The data below:
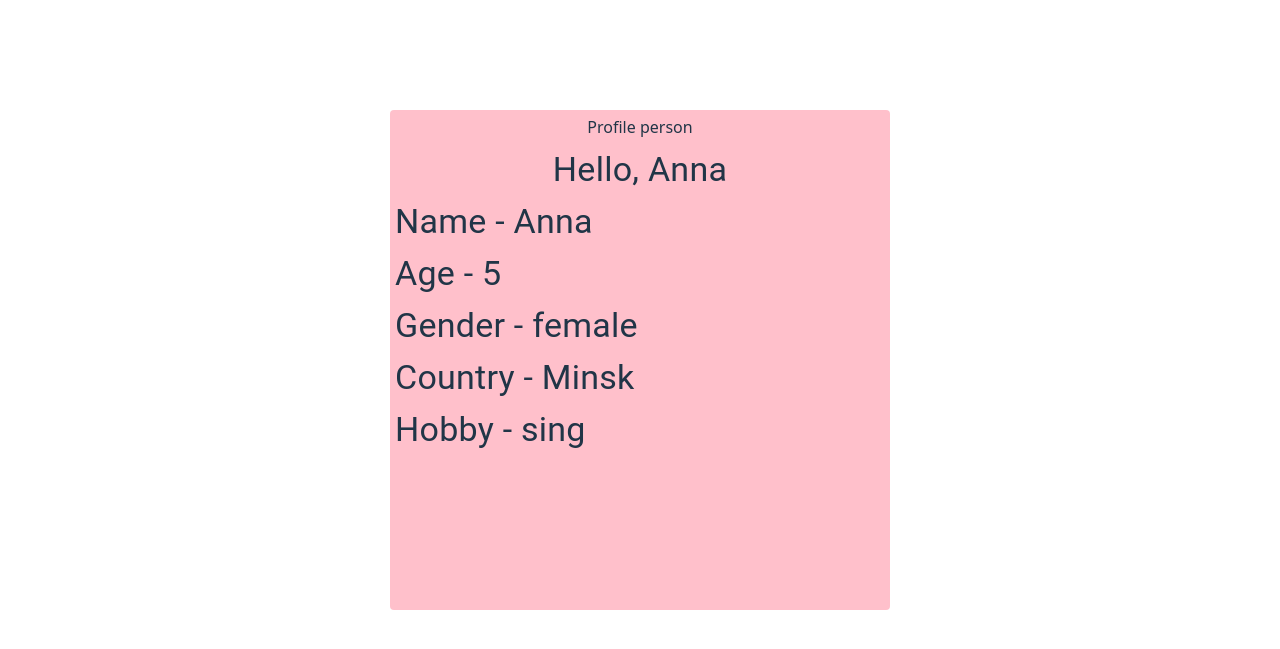
Repository: savannaaaas/props
Page: /
The author's editor kept a copy of each file at every save. The page is drawn from the files as they stood at one save, then again after the next save.
The browser window is 1280 px wide. The pictures show the whole page.
The project was rebuilt for these pictures with package versions that can differ from the ones it lists, and the page was loaded fresh each time. Also part of the build but not shown: vite.config.js.

Above is the page before, as saved 2025-07-08 00:02:02.

### src/App.jsx
import "./App.css";
import Box from "@mui/material/Box";
import Typography from "@mui/material/Box";
import { Person1 } from "./components/Person1";
/**1. Создать 6 любых компонент.
2. В компоненты передать props следующих типов данных:
number
string
boolean
object
function
array
3. Использовать в компонентах каждый prop.
4. Сделать деструктуризацию props. */
function App() {
  const obj = { country: "Minsk" };
  const sayHello = (name) => ` Hello, ${name}`;
  const hobbies = ["swim", "sing", "play vollleyball", "play basketball"];
  return (
    <Box
      sx={{
        width: 500,
        height: 500,
        borderRadius: 1,
        bgcolor: "pink",
      }}
    >
      <Typography variant="h1" align="center" style={{ padding: "5px" }}>
        Profile person
      </Typography>
      <Person1
        name={"Anna"}
        age={5}
        men={false}
        obj={obj}
        sayHello={sayHello}
        hobbies={hobbies}
      />
    </Box>
  );
}

export default App;

### src/components/Person1.jsx
import Typography from "@mui/material/Typography";
export const Person1 = ({ name, age, men, obj, sayHello, hobbies }) => {
  return (
    <>
      <Typography variant="h4" align="center" style={{ padding: "5px" }}>
        {sayHello(name)}
      </Typography>
      <Typography variant="h4" align="left" style={{ padding: "5px" }}>
        Name - {name}
      </Typography>
      <Typography variant="h4" align="left" style={{ padding: "5px" }}>
        Age - {age}
      </Typography>
      <Typography variant="h4" align="left" style={{ padding: "5px" }}>
        Gender - {men ? "men" : "female"}
      </Typography>
      <Typography variant="h4" align="left" style={{ padding: "5px" }}>
        Country - {obj.country}
      </Typography>
      <Typography variant="h4" align="left" style={{ padding: "5px" }}>
        Hobby - {hobbies[1]}
      </Typography>
    </>
  );
};

Loaded but not shown: index.html (common file); src/main.jsx (common file); src/index.css (common file); src/App.css (common file)

After the next save:
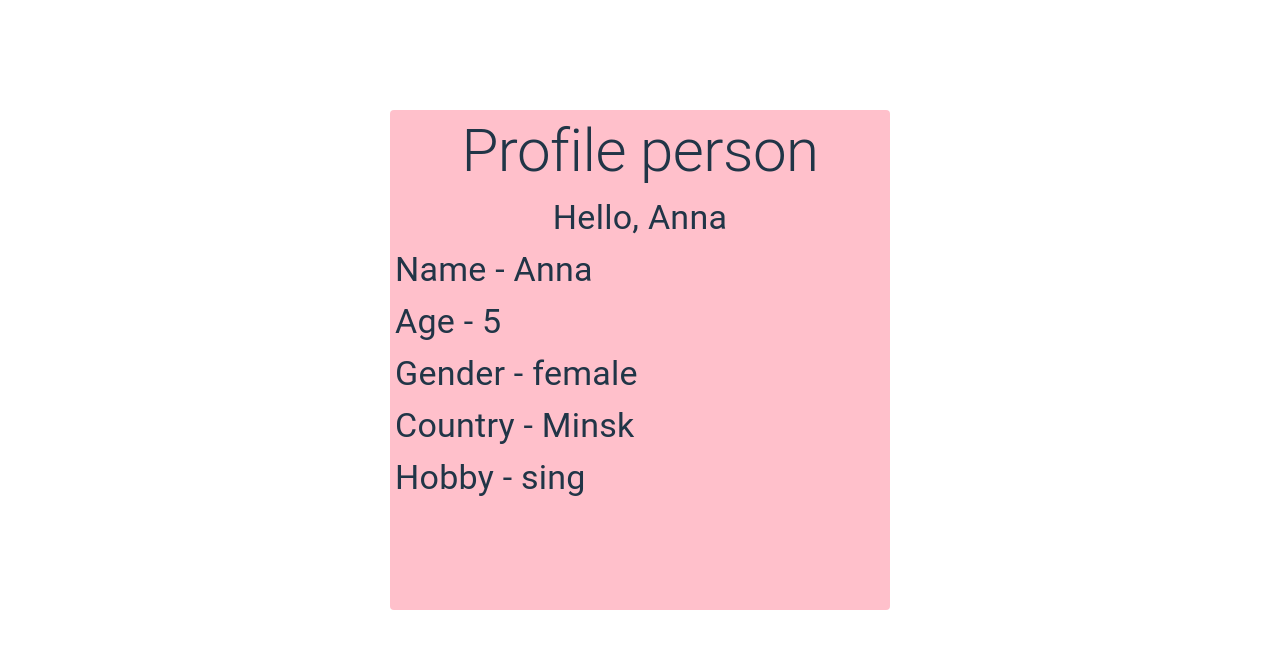
Saved 22 s later.
--- a/src/App.jsx
+++ b/src/App.jsx
@@ -1,6 +1,6 @@
 import "./App.css";
 import Box from "@mui/material/Box";
-import Typography from "@mui/material/Box";
+import Typography from "@mui/material/Typography";
 import { Person1 } from "./components/Person1";
 /**1. Создать 6 любых компонент.
 2. В компоненты передать props следующих типов данных:
@@ -25,7 +25,7 @@ function App() {
         bgcolor: "pink",
       }}
     >
-      <Typography variant="h1" align="center" style={{ padding: "5px" }}>
+      <Typography variant="h2" align="center" style={{ padding: "5px" }}>
         Profile person
       </Typography>
       <Person1
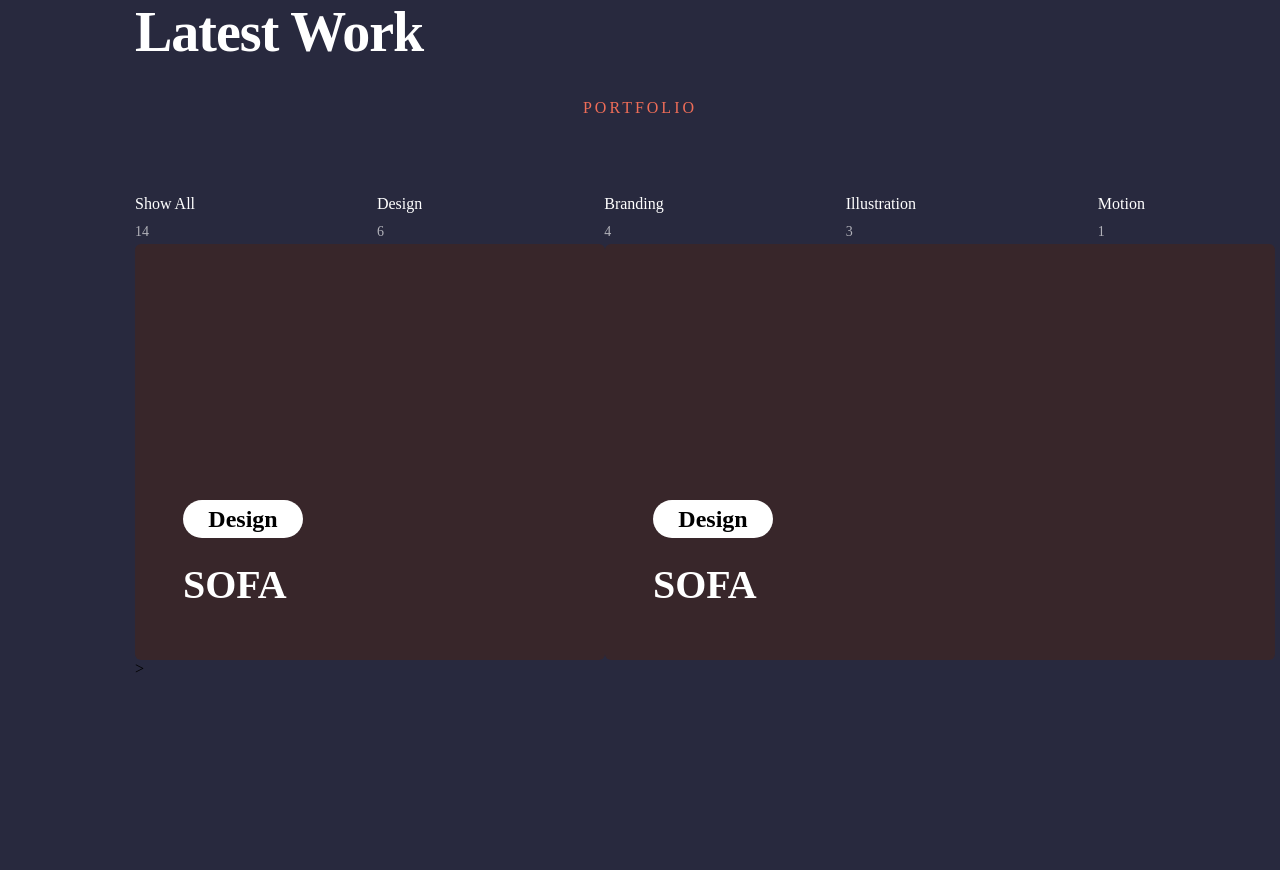
Repository: kubrazamanova/Position-3
Page: index.html
These files come from the project's save history. The page is drawn as it stood at one moment and after a run of saves; the edit follows.
The browser window is 1280 px wide. The pictures show the whole page.

Above is the page before, as saved 2023-10-21 11:14:53.

After the next 3 saves:
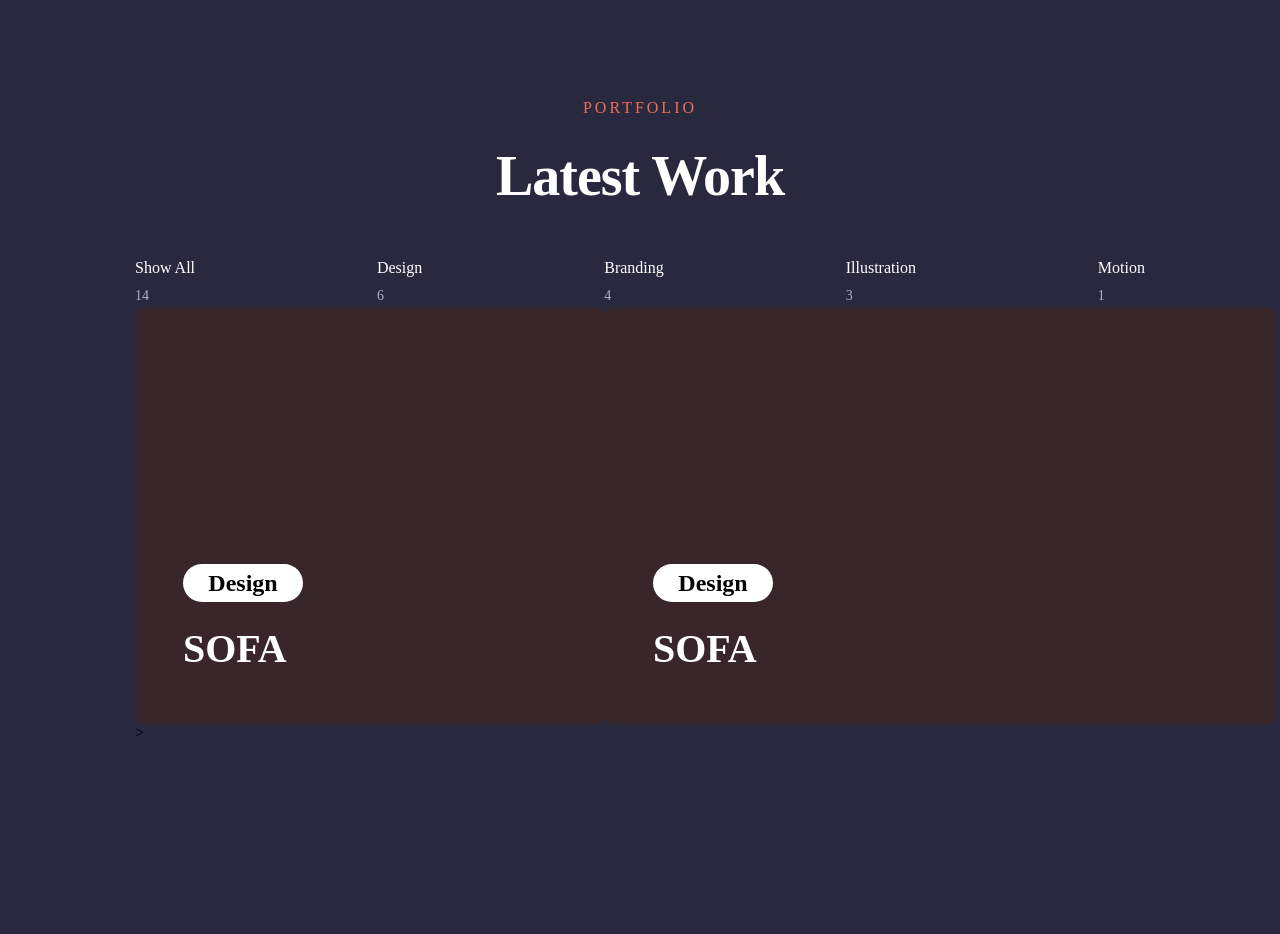
The 3 saves are shown as one change because they came seconds apart.
The last was saved 62 s later.
--- a/index.css
+++ b/index.css
@@ -38,8 +38,7 @@
   line-height: 64px;
   letter-spacing: -1px;
 
-  position:absolute ;
-  top: 0;
+
 }
 
 .container .number ul {
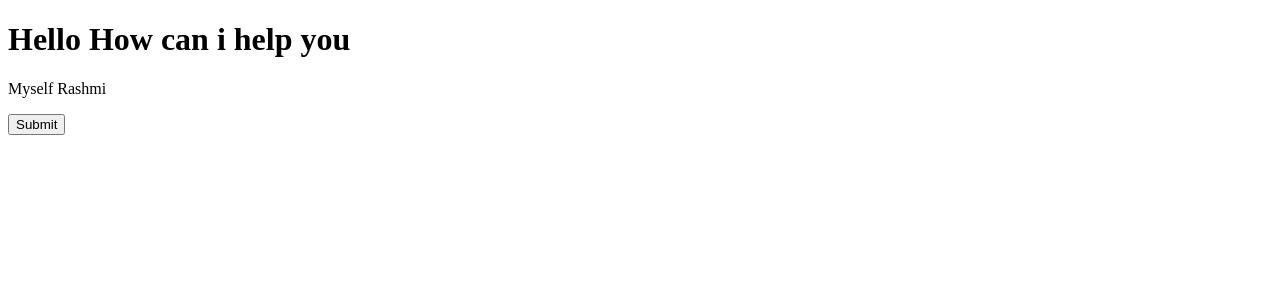
Repository: Rashmi-apagundi/Gsoc-Preperation
Page: index.html
These files come from the project's save history. The page is drawn as it stood at one moment and after the next save; the edit follows.
The browser window is 1280 px wide. The pictures show the whole page.

Above is the page before, as saved 2026-02-10 00:22:12.

After the next save:
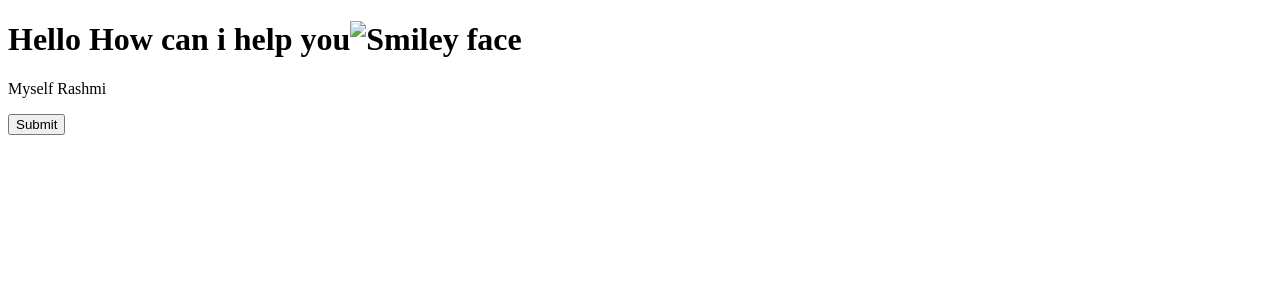
Not found: smiley.png
Saved 4 s later.
--- a/index.html
+++ b/index.html
@@ -3,7 +3,7 @@
 <head>
     <meta charset="UTF-8">
     <meta name="viewport" content="width=device-width, initial-scale=1.0">
-    <h1>Hello How can i help you<img></h1>
+    <h1>Hello How can i help you<img src="smiley.png" alt="Smiley face"></h1>
     <p>Myself Rashmi</p>
     <button>Submit</button>
 </head>
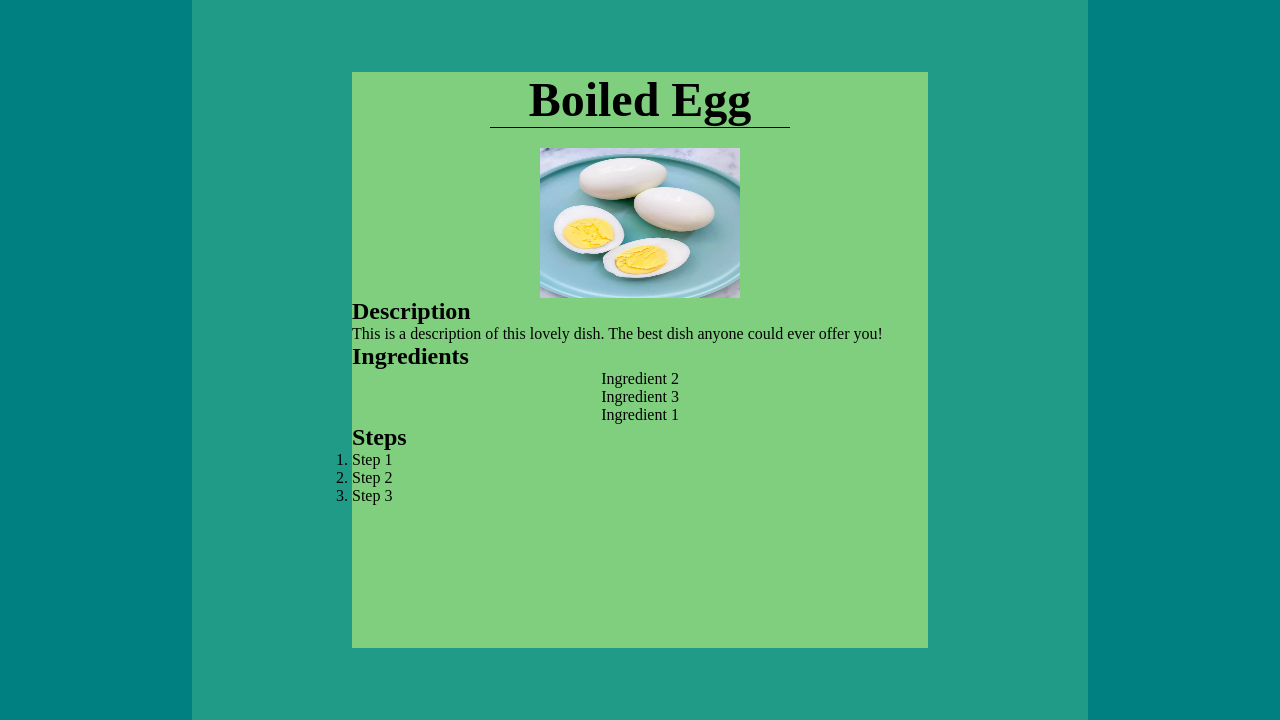
Repository: Pafestivo/odin-recipes
Page: recipes/boiled-egg.html
The author's editor kept a copy of each file at every save. The page is drawn from the files as they stood at one save, then again after the next save.
The browser window is 1280 px wide. The pictures show the whole page.

Above is the page before, as saved 2022-09-24 12:50:58.

### recipes/boiled-egg.html
<!DOCTYPE html>
<html lang="en">
<head>
    <meta charset="UTF-8">
    <meta name="viewport" content="width=device-width, initial-scale=1.0">
    <link rel="stylesheet" href="../css/recipe-styles.css">
    <title>Recipe-Boiled Egg</title>
</head>
<body>
    <div class="container">
        <div class="inner">
            <h1>Boiled Egg</h1>
            <img
            src="../images/boiled-egg.jpg"
            alt="An image of Boiled Egg"
            />
            <h2>Description</h2>
            <p>This is a description of this lovely dish. The best dish anyone could ever offer you!</p>

            <h2>Ingredients</h2>
            <ul>
            <li>Ingredient 2</li>
            <li>Ingredient 3</li>
            <li>Ingredient 1</li>
            </ul>

            <h2>Steps</h2>
            <ol>
            <li>Step 1</li>
            <li>Step 2</li>
            <li>Step 3</li>
            </ol>
        </div> <!-- /inner -->
    </div> <!-- /container -->

</body>
</html>

### css/recipe-styles.css
* {
  box-sizing: border-box;
  padding: 0;
  margin: 0;
}

body {
  font-family: serif;
  background-color: #008080;
  padding: 1;
}

.container {
  background-color: #209B87;
  display: flex;
  width: 70vw;
  height: 100vh;
  padding: 1px;
  margin: 0 auto;
}

.inner {
  background-color: #80CF7F;
  width: 45vw;
  height: 80vh;
  margin: auto;
}

h1 {
  text-align: center;
  font-size: 3rem;
  margin: 0 auto 20px auto;
  border-bottom: 1px solid black;
  width: 300px;
}

img {
  display: block;
  margin: 0 auto;
  width: 200px;
  height: 150px;
}

ul {
  list-style: none;
  display: flex;
  align-items: center;
  justify-content: center;
  flex-direction: column;
}

a {
  display: flex;
  justify-content: center;
  align-items: center;
  margin: 30px 0;
  width: 350px;
  font-size: 1.5em;
  height: 45px;
  border-radius: 20px;
  text-decoration: none;
  color: inherit;
  background-color: #F9F871;
  transition: all 0.1s ease-in;
}

a:hover {
  transform: scale(1.1);
}

After the next save:
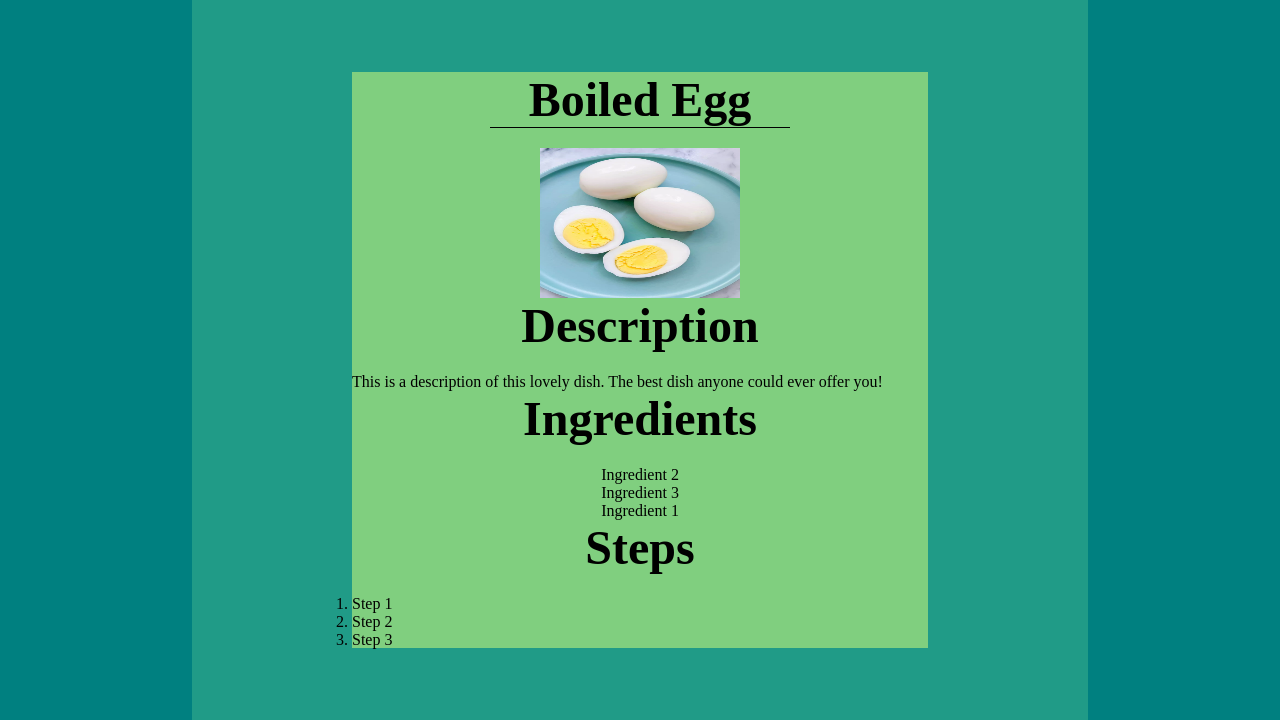
Saved 56 s later.
--- a/css/recipe-styles.css
+++ b/css/recipe-styles.css
@@ -41,6 +41,12 @@ img {
   height: 150px;
 }
 
+h2 {
+  text-align: center;
+  font-size: 3rem;
+  margin: 0 auto 20px auto;
+}
+
 ul {
   list-style: none;
   display: flex;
End of The data.
### What you will do
Lines holding the word "help" are the answer; copy every one from the records above.

### Exercise output
-    <h1>Hello How can i help you<img></h1>
+    <h1>Hello How can i help you<img src="smiley.png" alt="Smiley face"></h1>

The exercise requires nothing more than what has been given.